Take each man's censure, but reserve thy judgment. (Polonius, Act I, scene iii)
It’s a notable, if not magical experience, when a work of literature touches us so profoundly it changes how we live our lives. For New Yorker Staff Writer Rebecca Mead, this something was George Eliot’s "Middlemarch: A Study of Provincial Life"...
On the morning that True Love found Greg Chandler, he-Greg Chandler, not True Love-rose as the second hand on his nightstand clock swept up to twelve and with one movement, planted his feet on the floor and placed his palm over the clock to silence the alarm. Yet it did not ring. And so he remembered with something not quite dread that it was Saturday.
We no longer have a memory of this underworld. We live on the surface. The only notion of the underworld that I grew up with, though I never seriously believed in it, was Hell. Hell is a fairly recent invention, its mention in the New Testament is a translation of the word Gehenna, a literal place outside Jerusalem, sometimes said to have been a garbage dump, and sometimes said to have been a place where human sacrifice had once taken place.

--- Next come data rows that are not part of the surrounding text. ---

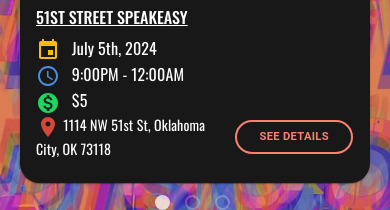
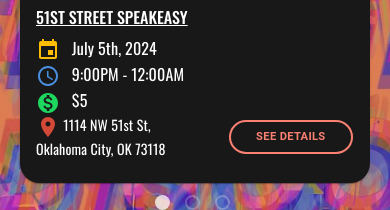
Before and after one commit to ajSeadler/band-website, a React (Vite) app: page / in a window 390 px wide. Shown: the part 1280-1490 px from the top of the page. Built offline with nearby package versions, Linux system fonts and the light colour scheme; a web font is replaced by a local one.

Commit message:
fixed position location width

```diff
--- a/src/components/UpcomingShows.jsx
+++ b/src/components/UpcomingShows.jsx
@@ -112,7 +112,7 @@ const UpcomingShows = () => {
                         {show.price}
                       </Typography>
                       <div className="location-and-button">
-                        <Typography variant="body2">
+                        <Typography variant="body2" style={{ width: "45%" }}>
                           <LocationOnIcon
                             sx={{ color: "#d34836", marginRight: 0 }}
                           />{" "}
--- a/src/styles/UpcomingShows.css
+++ b/src/styles/UpcomingShows.css
@@ -120,7 +120,7 @@
   }
 
   .oval-button {
-    padding: 5px 10% !important;
+    padding: 5px 8% !important;
     margin: 1px !important;
     font-size: 0.7rem !important;
     white-space: nowrap !important;
```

One rainy evening in April as I headed through Philadelphia on the West Trenton local, a very large man bent over me and asked in a very small voice if he could sit next to me. “It’s only three stops,” he said.
In the late 80s I wrote a piece, The Inquisitor as Anthropologist, and I realized with some real embarrassment that notwithstanding my emotional continuity with the victims, there was also an intellectual continuity with the inquisitors. And so I tried to make sense of those two continuities including the most disturbing, which was the second.
Red ochre, the red of fire, strength, courage, invulnerability. The color of birth and life, of the butcher and the battlefield, of hope and despair. Brown ochre, lighter than umber, darker than sienna: the color of the earth, of all things natural, of adobe and deserts, the brown skin of our tribes. Tlaxcala red: the perfect mix of ochres, red and brown. Of passion and vengeance and rage and love, glory and loss, succor and treachery. Of hope and possibility.
When I was a child growing up in the Bahamas, my grandmother came to visit from Germany. One day, while we were building sandcastles on the beach, she paused to tell me about East Prussia – a place of great beauty where Trakehner horses pranced across dandelion meadows and elk herds swam in green rivers.
“Ost Preussen,” she said, with a soulful sigh.
Hearing the sadness in her voice, I glanced up sharply.
They had Earth Day here in New Jersey this past spring, which is like having a one-day moratorium on gambling in Vegas. Eco Chic is shaking up and shaking down the world with a post-nineteenth century Shaker furniture blowout frenzy. The coffers of the climate control complex are also filling quickly with government contracts.